Sometimes I am a combination of body double and assistant. I may sort the mail, open it, and hand it to the client one piece at a time. The client then does the task that is needed and hands it back to me to file if appropriate. We may chat a bit about what needs to be done but the client actually pays the bill, makes the call, or discards the paper.

A body double does not have to be a paid professional. A friend or family member can do the work of a body double if they understand what is expected of them. If they realize that they are being the best help by sitting near the person but not intruding. They can read a book or work on a crossword puzzle but just by being there the person will continue to work. I have had one client use her sister as a body double while she was the body double for her sister. One lived in Georgia and the other in Texas. They would connect by phone and for one hour would work on projects with just a word or two as they worked to make certain each was on task.

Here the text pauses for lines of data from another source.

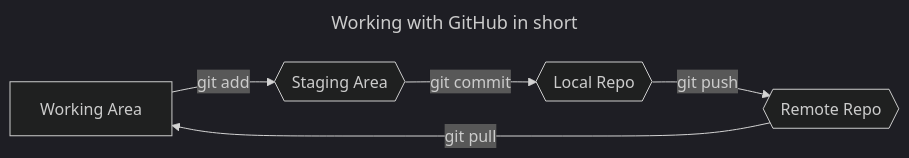
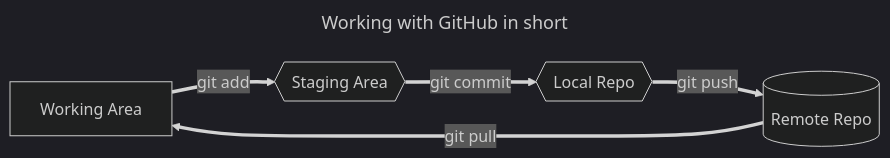
The diagram in readme.md (neweracy/GitHub), drawn with Mermaid (dark theme) before and after one commit.

Commit message:
flow chart

````diff
--- a/readme.md
+++ b/readme.md
@@ -42,15 +42,15 @@
 ``` mermaid
 ---
 title: Working with GitHub in short
 ---
 
 
 graph LR
 
-A[Working Area]-->|git add| B{{Staging Area}}
-B-->|git commit| c{{Local Repo}}
-c-->|git push| d{{Remote Repo}}
-d-->|git pull| A
+A[Working Area]==>|git add| B{{Staging Area}}
+B==>|git commit| c{{Local Repo}}
+c==>|git push| d[(Remote Repo)]
+d==>|git pull| A
 
 
 ```
````
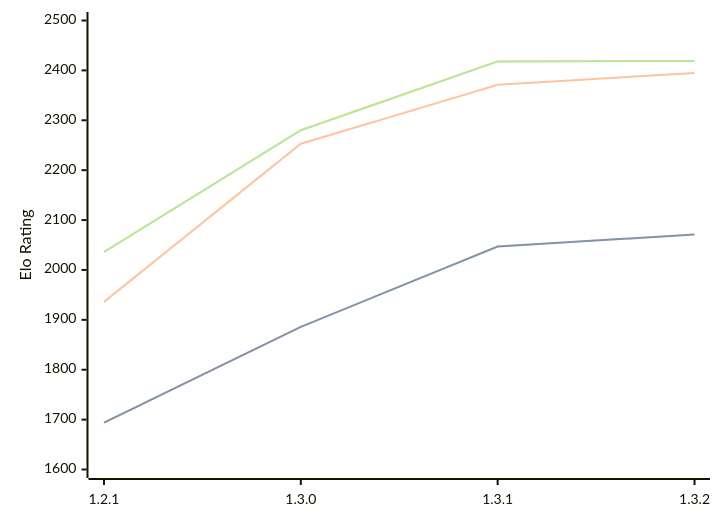
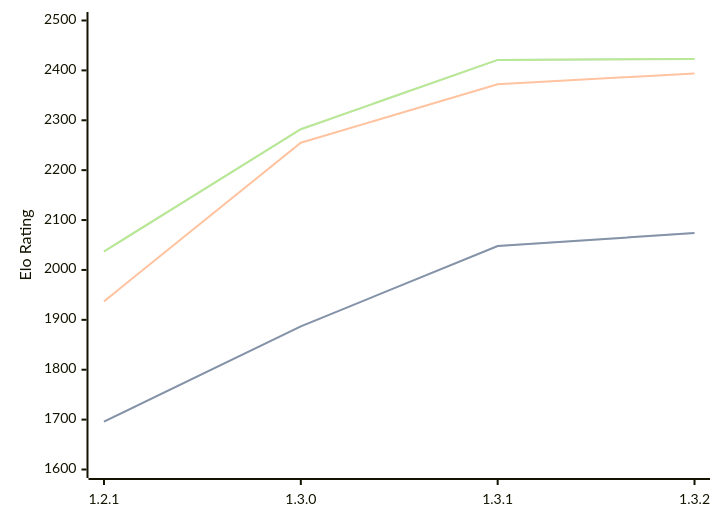
The diagram in engines/Chal.md (computer-chess-index/cci), drawn with Mermaid before and after one commit. The commit also changed other lines of this file, not shown here.

Commit message:
Update CCI Ratings (ELO VLTC) - 2026-03-29

````diff
--- a/engines/Chal.md
+++ b/engines/Chal.md
@@ -37,11 +37,11 @@
 ```mermaid
 %%{init: {"theme":"base","themeVariables":{"seriesColors:['#a3a3a3','#222221','#faa371']}}}%%
 xychart-beta
   x-axis ["1.2.1", "1.3.0", "1.3.1", "1.3.2"]
   y-axis "Elo Rating" 1600 --> 2500
-  line "STC (8.0+0.08s)" [1694, 1886, 2047, 2071]
-  line "STC (8.0+0.08s)" [1694, 1886, 2047, 2071]
-  line "LTC (60.0+0.60s)" [1936, 2253, 2371, 2395]
-  line "VLTC (2m24s+1.12s)" [2036, 2280, 2418, 2419]
-  line "VLTC (2m24s+1.12s)" [2036, 2280, 2418, 2419]
+  line "STC (8.0+0.08s)" [1696, 1887, 2048, 2074]
+  line "STC (8.0+0.08s)" [1696, 1887, 2048, 2074]
+  line "LTC (60.0+0.60s)" [1937, 2255, 2372, 2394]
+  line "VLTC (2m24s+1.12s)" [2037, 2282, 2421, 2423]
+  line "VLTC (2m24s+1.12s)" [2037, 2282, 2421, 2423]
 ```
````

Once a person accepts that a body double can be an important tool to help hem, it can be a relatively easy way to move a project forward.


Jonda S. Beattie

Professional Organizer

Virtual Organization

Atlanta traffic can be terrible. Many times, I have long drives to client’s homes, often arriving a bit early to allow for mishaps in traffic. When I arrive early, I usually park away from their home until the time I am supposed to arrive.

At times my client is also returning to their home and they get caught up in traffic. I sit and wait for their arrival but now the clock is ticking for them on using their assigned time. I have had clients lose up to and even over an hour of their scheduled time this way. Other times clients have forgotten or been unrealistic about tasks they have had to do before our appointment and I get a call or text about being late as I am almost at their home.

Just yesterday, a client lost 2 of her 3 paid hours. She has occasionally used virtual organizing with me before, but those sessions had been mostly consultations and brainstorming sessions. I pointed out to her again yesterday that we could set up virtual sessions working on the projects she needed to do. I would be her body double and accountability partner via Facetime. She could set her times when she knew she could be home for at least an hour and not lose paid time trying to get home.

We set two times for this coming Friday where she would have everything in place for the project and we would Facetime for an hour. Then we plan to take an hour break where she was not paying for my time and resume for another hour. After that second hour she could continue to work for a while and send me pictures and texts showing her progress.

This is one example of how virtual organization saves time and money for the client.

Contact Time Space Organization, 404-299-5111 or Jonda@timespaceorg.com if you think this organizational service might be a fit for you.




Jonda S. Beattie

Professional Organizer